Couch potatoes have a higher risk of developing dementia in old age, a new study reports.

Seniors who get little to no exercise have a 50 percent greater risk of dementia compared with those who regularly take part in moderate or heavy amounts of physical activity, the researchers found.

Moderate physical activity can include walking briskly, bicycling slower than 10 miles an hour, ballroom dancing or gardening, according to the U.S. Centers for Disease Control and Prevention.

"It doesn't require intensive physical activity to decrease risk of dementia," said senior researcher Dr. Zaldy Tan. He is medical director of the Alzheimer's and Dementia Care Program at University of California, Los Angeles. "Even moderate amounts are fine."

Study participants aged 75 or older gained the most protective benefit from exercise against the onset of dementia, the findings showed.

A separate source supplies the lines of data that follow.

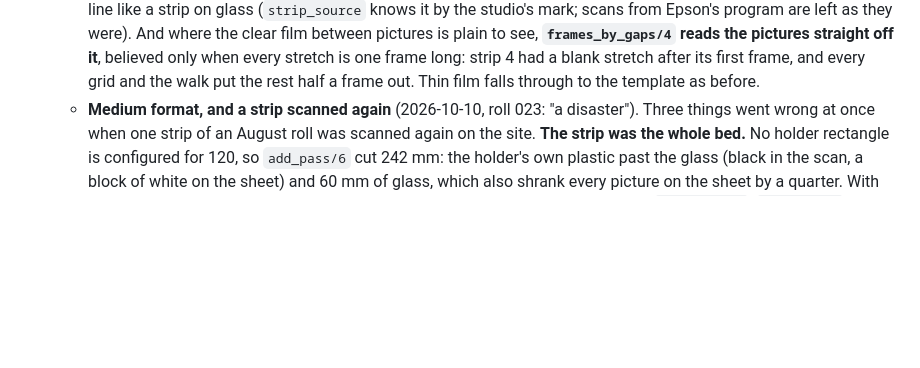
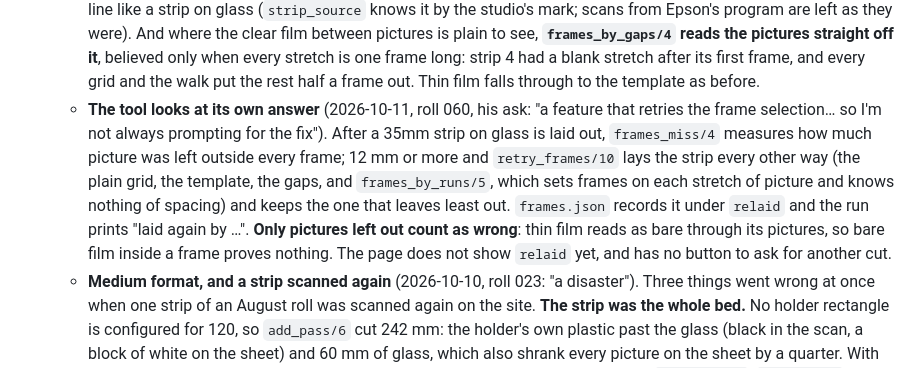
Before and after one commit to cranialcaudal/streetscissors, a Markdown page: CLAUDE.md, the part around the change. Rendered like a GitHub page; blank space fills up the shorter version.

Commit message:
Notes: the frame finder checks its own answer and lays a strip again
Co-Authored-By: Claude Opus 5.5 <noreply@anthropic.com>

```diff
--- a/CLAUDE.md
+++ b/CLAUDE.md
@@ -749,6 +749,16 @@ components, plugs in `lib/web_web/`. The pieces that take reading several files
     stretch is one frame long: strip 4 had a blank stretch after its first frame, and
     every grid and the walk put the rest half a frame out. Thin film falls through to the
     template as before.
+  - **The tool looks at its own answer** (2026-10-11, roll 060, his ask: "a feature that
+    retries the frame selection… so I'm not always prompting for the fix"). After a 35mm
+    strip on glass is laid out, `frames_miss/4` measures how much picture was left outside
+    every frame; 12 mm or more and `retry_frames/10` lays the strip every other way (the
+    plain grid, the template, the gaps, and `frames_by_runs/5`, which sets frames on each
+    stretch of picture and knows nothing of spacing) and keeps the one that leaves least
+    out. `frames.json` records it under `relaid` and the run prints "laid again by …".
+    **Only pictures left out count as wrong**: thin film reads as bare through its
+    pictures, so bare film inside a frame proves nothing. The page does not show `relaid`
+    yet, and has no button to ask for another cut.
   - **Medium format, and a strip scanned again** (2026-10-10, roll 023: "a disaster"). Three
     things went wrong at once when one strip of an August roll was scanned again on the site.
     **The strip was the whole bed.** No holder rectangle is configured for 120, so `add_pass/6`
```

"The message here is that you're never too old to exercise and gain benefit from it," Tan said. "These patients derive the most benefit from exercise because they are the ones who are at the age of greatest risk for dementia."

Brain scans of participants showed those who exercise are better able to withstand the effects of aging on the brain, the study authors said.

With age, the brain tends to shrink. But people who regularly exercised tended to have larger brain volumes than those who were sedentary, Tan and his colleagues found.

The new study involved about 3,700 participants in the Framingham Heart Study, a federally funded health research project begun in 1948. All were 60 and older.

Researchers measured how often the participants exercised, and tracked them over a decade. During the study, 236 people developed dementia.

To see how physical activity might have affected dementia risk, the researchers broke the study population down into fifths that ranged from sedentary to highly active.

The one-fifth containing the most sedentary people were 50 percent more likely to develop dementia than the other four-fifths, the investigators found. In other words, even a little exercise helped.

"Given that there's no harm, and there's a possible benefit to the brain that hasn't been fully explained, I work with my patients and their families to help improve their physical activity," he said.

The findings were published online recently in Journals of Gerontology: Medical Sciences.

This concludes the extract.